Your assignment
Show all lines from the data that include the word "help".
Entries provided Block Start
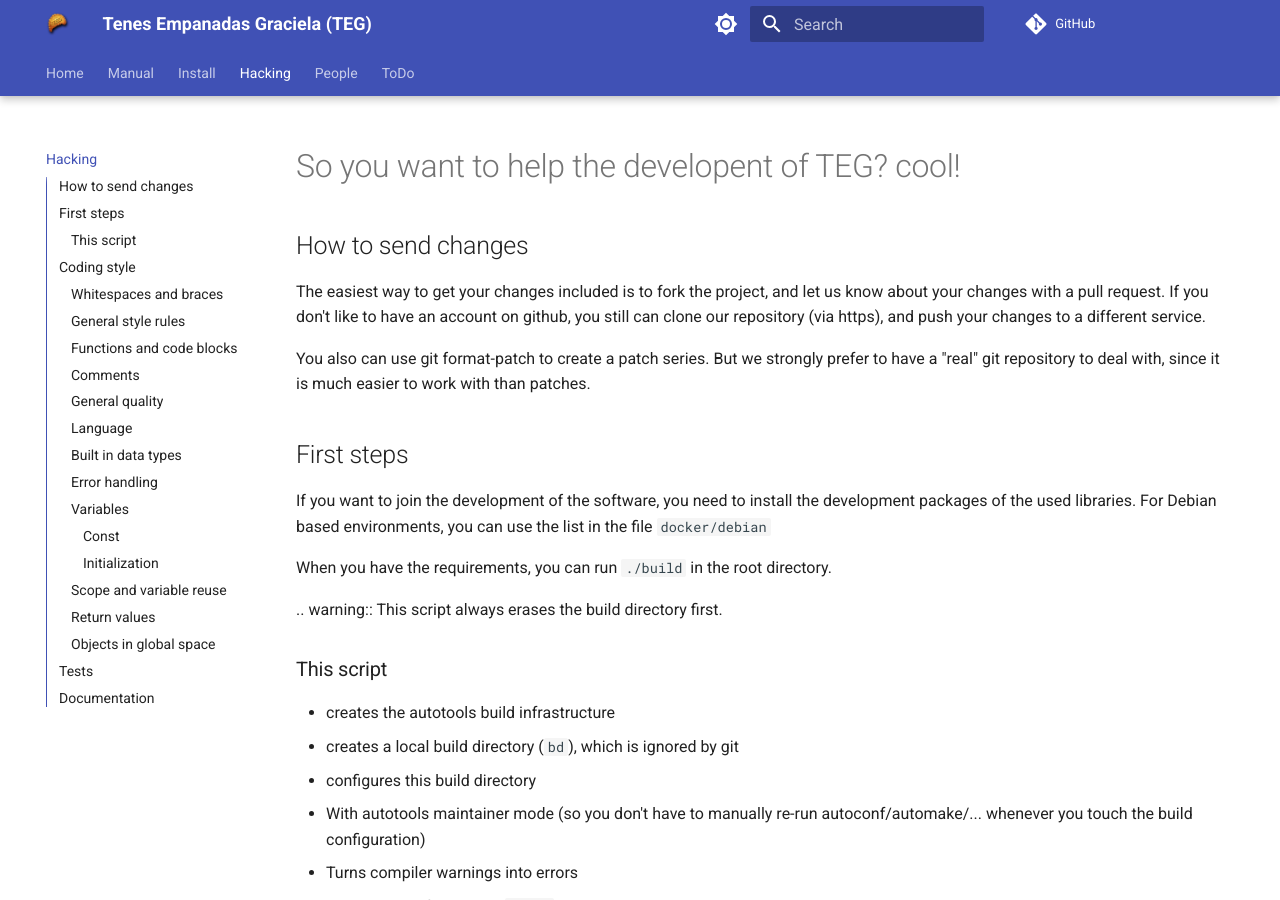
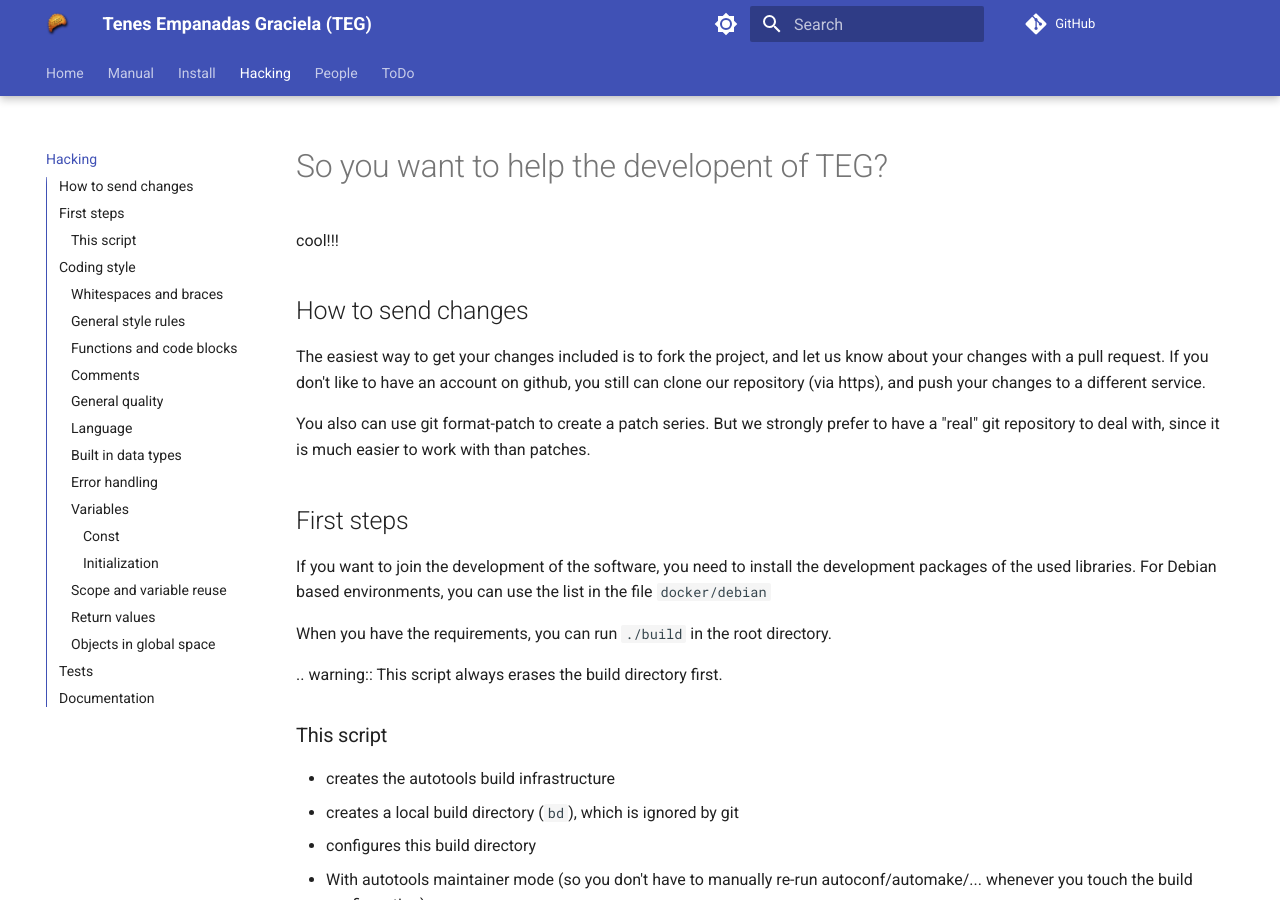
Before and after one commit to wfx/teg, an MkDocs documentation site: the page built from docs/hacking.md, in a window 1280 px wide and 900 px high. Built offline with MkDocs 1.6.1 and Material for MkDocs 9.7.7, drawn with Linux system fonts in a browser that asks for light colours; comment, search, counter and statistics services are not loaded.

Commit message:
nothing special.

```diff
--- a/docs/hacking.md
+++ b/docs/hacking.md
@@ -1,4 +1,6 @@
-# So you want to help the developent of TEG? cool!
+# So you want to help the developent of TEG?
+
+cool!!!
 
 ## How to send changes
 
```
Entries provided Block End
Exercise result
-# So you want to help the developent of TEG? cool!
+# So you want to help the developent of TEG?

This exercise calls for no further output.